of our youth nor the extended speech of our fathers,
noble in their causes yet ultimately forgotten.
No! It comes oft too late or too slowly
from the simple passage of time, that fickle friend.
And so I find myself these few days as a man torn
between heaven and hell, limbs attached to a collection
of carriages, growing unintentionally taller each hour.
I cannot deny that I am filled with a great melancholy
that finds root in the inevitable losses humans bear,
but never comprehend 'til faced with a mirror'd countenance
so unlike our own that sadness's nature is revealed.
And yet, am I not blessed with the love of angels
in form not unlike my own?
Do I not yet have my own health and fortune
and the promise of the sun yet returning?
For a man may wish his time astride this earth be easy,
banishing every frowning rain cloud that dares appear.
Is not such a life fraught with the peril of the first snowfall?
Would not one stray flake undo such a man?

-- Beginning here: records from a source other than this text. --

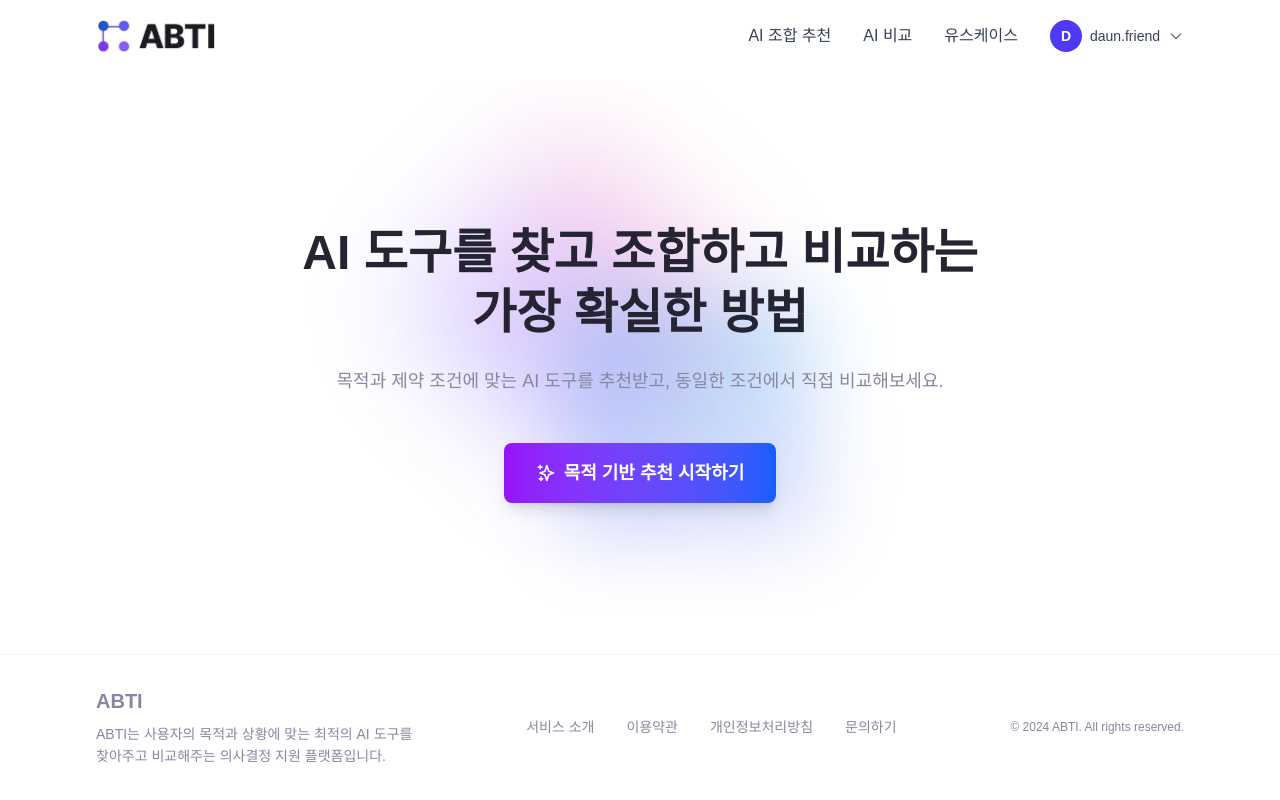
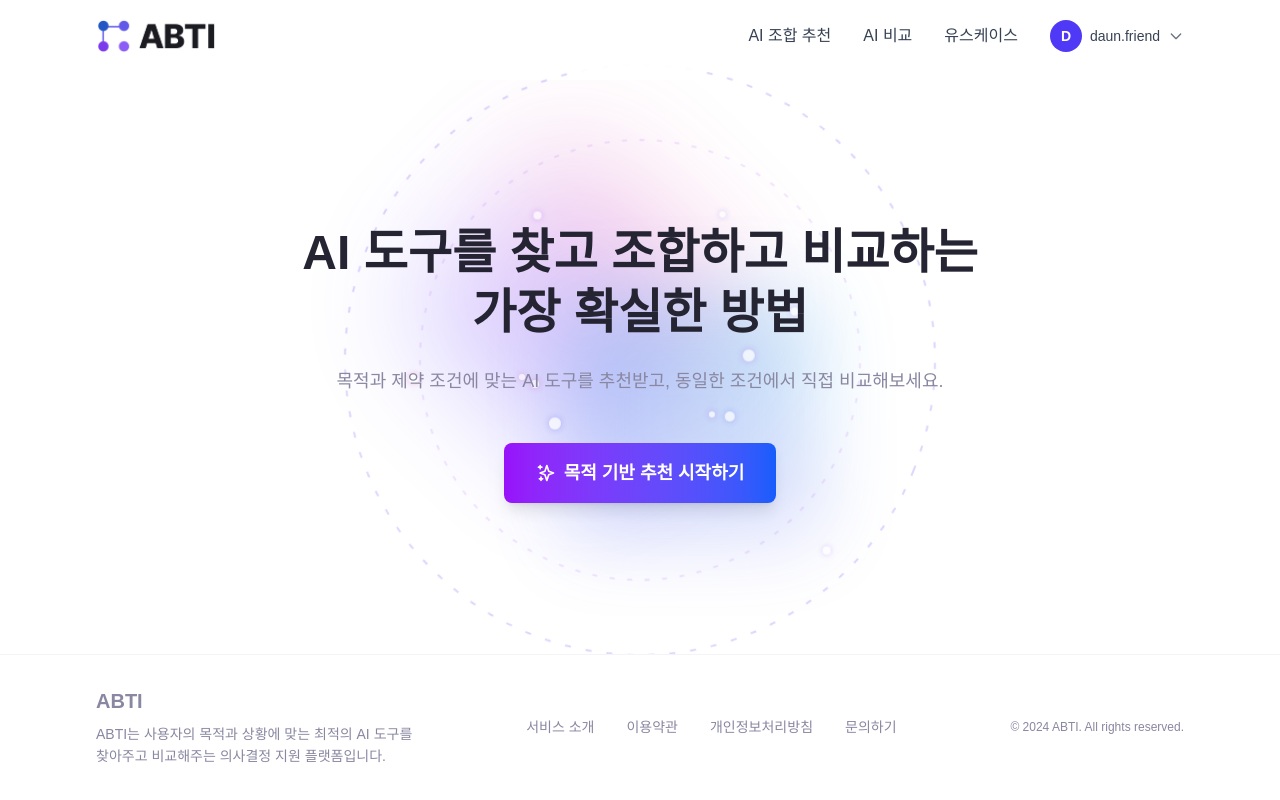
Before and after one commit to pain22value/abti, a Next.js app: page / in a window 1280 px wide. Built offline with nearby package versions, Linux system fonts and the light colour scheme.

Commit message:
[feat] home 화면에 회전하는 점선과 물방울 effect 삽입

```diff
--- a/app/globals.css
+++ b/app/globals.css
@@ -42,3 +42,132 @@ body {
   color: var(--foreground);
   font-family: Arial, Helvetica, sans-serif;
 }
+
+/* 점선 원 회전 애니메이션 */
+@keyframes spin-slow {
+  from {
+    transform: rotate(0deg);
+  }
+  to {
+    transform: rotate(360deg);
+  }
+}
+
+@keyframes spin-reverse {
+  from {
+    transform: rotate(360deg);
+  }
+  to {
+    transform: rotate(0deg);
+  }
+}
+
+.animate-spin-slow {
+  animation: spin-slow 90s linear infinite;
+}
+
+.animate-spin-reverse {
+  animation: spin-reverse 90s linear infinite;
+}
+
+/* 물방울 글로우 효과 */
+.glow-bubble-purple {
+  background: radial-gradient(circle at center,
+    rgba(255, 255, 255, 1) 0%,
+    rgba(255, 255, 255, 1) 90%,
+    rgba(168, 85, 247, 0.5) 100%
+  );
+  box-shadow: 0 0 6px rgba(168, 85, 247, 0.5);
+}
+
+.glow-bubble-indigo {
+  background: radial-gradient(circle at center,
+    rgba(255, 255, 255, 1) 0%,
+    rgba(255, 255, 255, 1) 90%,
+    rgba(99, 102, 241, 0.5) 100%
+  );
+  box-shadow: 0 0 6px rgba(99, 102, 241, 0.5);
+}
+
+.glow-bubble-pink {
+  background: radial-gradient(circle at center,
+    rgba(255, 255, 255, 1) 0%,
+    rgba(255, 255, 255, 1) 90%,
+    rgba(236, 72, 153, 0.5) 100%
+  );
+  box-shadow: 0 0 6px rgba(236, 72, 153, 0.5);
+}
+
+/* 방울 떠다니는 애니메이션 */
+@keyframes float-bubble-1 {
+  0%, 100% {
+    transform: translate(0, 0);
+    opacity: 0.3;
+  }
+  50% {
+    transform: translate(30px, -40px);
+    opacity: 0.8;
+  }
+}
+
+@keyframes float-bubble-2 {
+  0%, 100% {
+    transform: translate(0, 0);
+    opacity: 0.25;
+  }
+  50% {
+    transform: translate(-40px, 30px);
+    opacity: 0.7;
+  }
+}
+
+@keyframes float-bubble-3 {
+  0%, 100% {
+    transform: translate(0, 0);
+    opacity: 0.2;
+  }
+  50% {
+    transform: translate(25px, 35px);
+    opacity: 0.6;
+  }
+}
+
+@keyframes float-bubble-4 {
+  0%, 100% {
+    transform: translate(0, 0);
+    opacity: 0.35;
+  }
+  50% {
+    transform: translate(-30px, -25px);
+    opacity: 0.75;
+  }
+}
+
+@keyframes float-bubble-5 {
+  0%, 100% {
+    transform: translate(0, 0);
+    opacity: 0.3;
+  }
+  50% {
+    transform: translate(45px, 20px);
+    opacity: 0.65;
+  }
+}
+
+@keyframes float-bubble-6 {
+  0%, 100% {
+    transform: translate(0, 0);
+    opacity: 0.28;
+  }
+  50% {
+    transform: translate(-35px, -30px);
+    opacity: 0.7;
+  }
+}
+
+.animate-float-bubble-1 { animation: float-bubble-1 8s ease-in-out infinite; }
+.animate-float-bubble-2 { animation: float-bubble-2 10s ease-in-out infinite; }
+.animate-float-bubble-3 { animation: float-bubble-3 12s ease-in-out infinite; }
+.animate-float-bubble-4 { animation: float-bubble-4 9s ease-in-out infinite; }
+.animate-float-bubble-5 { animation: float-bubble-5 11s ease-in-out infinite; }
+.animate-float-bubble-6 { animation: float-bubble-6 13s ease-in-out infinite; }
--- a/components/home/BackgroundGradients.tsx
+++ b/components/home/BackgroundGradients.tsx
@@ -1,7 +1,8 @@
+// components/home/BackgroundGradients.tsx
 export default function BackgroundGradients() {
   return (
     <>
-      {/* 왼쪽 위 그라디언트 - 피그마 원본 */}
+      {/* 왼쪽 위 그라디언트 */}
       <div className="absolute top-[10%] left-[22%] pointer-events-none">
         <svg width="596" height="525" viewBox="0 0 596 525" fill="none" xmlns="http://www.w3.org/2000/svg">
           <g opacity="0.3" filter="url(#filter0_f_204_947)">
@@ -22,7 +23,7 @@ export default function BackgroundGradients() {
         </svg>
       </div>
 
-      {/* 오른쪽 아래 그라디언트 - 피그마 원본 */}
+      {/* 오른쪽 아래 그라디언트 */}
       <div className="absolute bottom-[23%] right-[26%] pointer-events-none">
         <svg width="510" height="400" viewBox="0 0 510 498" fill="none" xmlns="http://www.w3.org/2000/svg">
           <g opacity="0.25" filter="url(#filter0_f_204_962)">
@@ -41,6 +42,56 @@ export default function BackgroundGradients() {
           </defs>
         </svg>
       </div>
+
+      {/* 회전하는 점선 원 - 큰 원 */}
+      <div className="absolute top-[45%] left-1/2 -translate-x-1/2 -translate-y-1/2">
+        <div className="w-[600px] h-[600px] animate-spin-slow">
+          <svg className="w-full h-full" viewBox="0 0 600 600">
+            <circle
+              cx="300"
+              cy="300"
+              r="295"
+              fill="none"
+              stroke="rgba(87, 54, 245, 0.2)"
+              strokeWidth="2"
+              strokeDasharray="6 15"
+            />
+          </svg>
+        </div>
+      </div>
+
+      {/* 회전하는 점선 원 - 중간 원 */}
+      <div className="absolute top-[45%] left-1/2 -translate-x-1/2 -translate-y-1/2">
+        <div className="w-[450px] h-[450px] animate-spin-reverse">
+          <svg className="w-full h-full" viewBox="0 0 450 450">
+            <circle
+              cx="225"
+              cy="225"
+              r="220"
+              fill="none"
+              stroke="rgba(168, 85, 247, 0.15)"
+              strokeWidth="2"
+              strokeDasharray="5 12.5"
+            />
+          </svg>
+        </div>
+      </div>
+
+      {/* 떠다니는 물방울들 - 왼쪽 물방울 위로 조정 */}
+      <div className="absolute top-[30%] left-[40%] w-2 h-2 rounded-full glow-bubble-purple animate-float-bubble-1"></div>
+      <div className="absolute top-[40%] right-[38%] w-3 h-3 rounded-full glow-bubble-purple animate-float-bubble-2"></div>
+      <div className="absolute bottom-[45%] left-[42%] w-2.5 h-2.5 rounded-full glow-bubble-indigo animate-float-bubble-3"></div>
+      <div className="absolute bottom-[45%] right-[42%] w-1.5 h-1.5 rounded-full glow-bubble-purple animate-float-bubble-4"></div>
+      <div className="absolute top-[45%] left-[38%] w-2 h-2 rounded-full glow-bubble-pink animate-float-bubble-5"></div>
+      <div className="absolute top-[55%] right-[40%] w-2.5 h-2.5 rounded-full glow-bubble-indigo animate-float-bubble-6"></div>
+
+      {/* 추가 물방울 6개 - 왼쪽 물방울 위로 조정 */}
+      <div className="absolute top-[30%] right-[45%] w-1.5 h-1.5 rounded-full glow-bubble-indigo animate-float-bubble-1"></div>
+      <div className="absolute top-[43%] left-[35%] w-2.5 h-2.5 rounded-full glow-bubble-pink animate-float-bubble-2"></div>
+      <div className="absolute bottom-[35%] right-[37%] w-2 h-2 rounded-full glow-bubble-purple animate-float-bubble-3"></div>
+      <div className="absolute top-[55%] left-[45%] w-3 h-3 rounded-full glow-bubble-indigo animate-float-bubble-4"></div>
+      <div className="absolute bottom-[55%] left-[37%] w-1.5 h-1.5 rounded-full glow-bubble-pink animate-float-bubble-5"></div>
+      <div className="absolute top-[42%] right-[35%] w-2 h-2 rounded-full glow-bubble-purple animate-float-bubble-6"></div>
     </>
   );
 }
```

'Tis better then to face our troubles and answer
blow for blow when the winds of strife do come our way.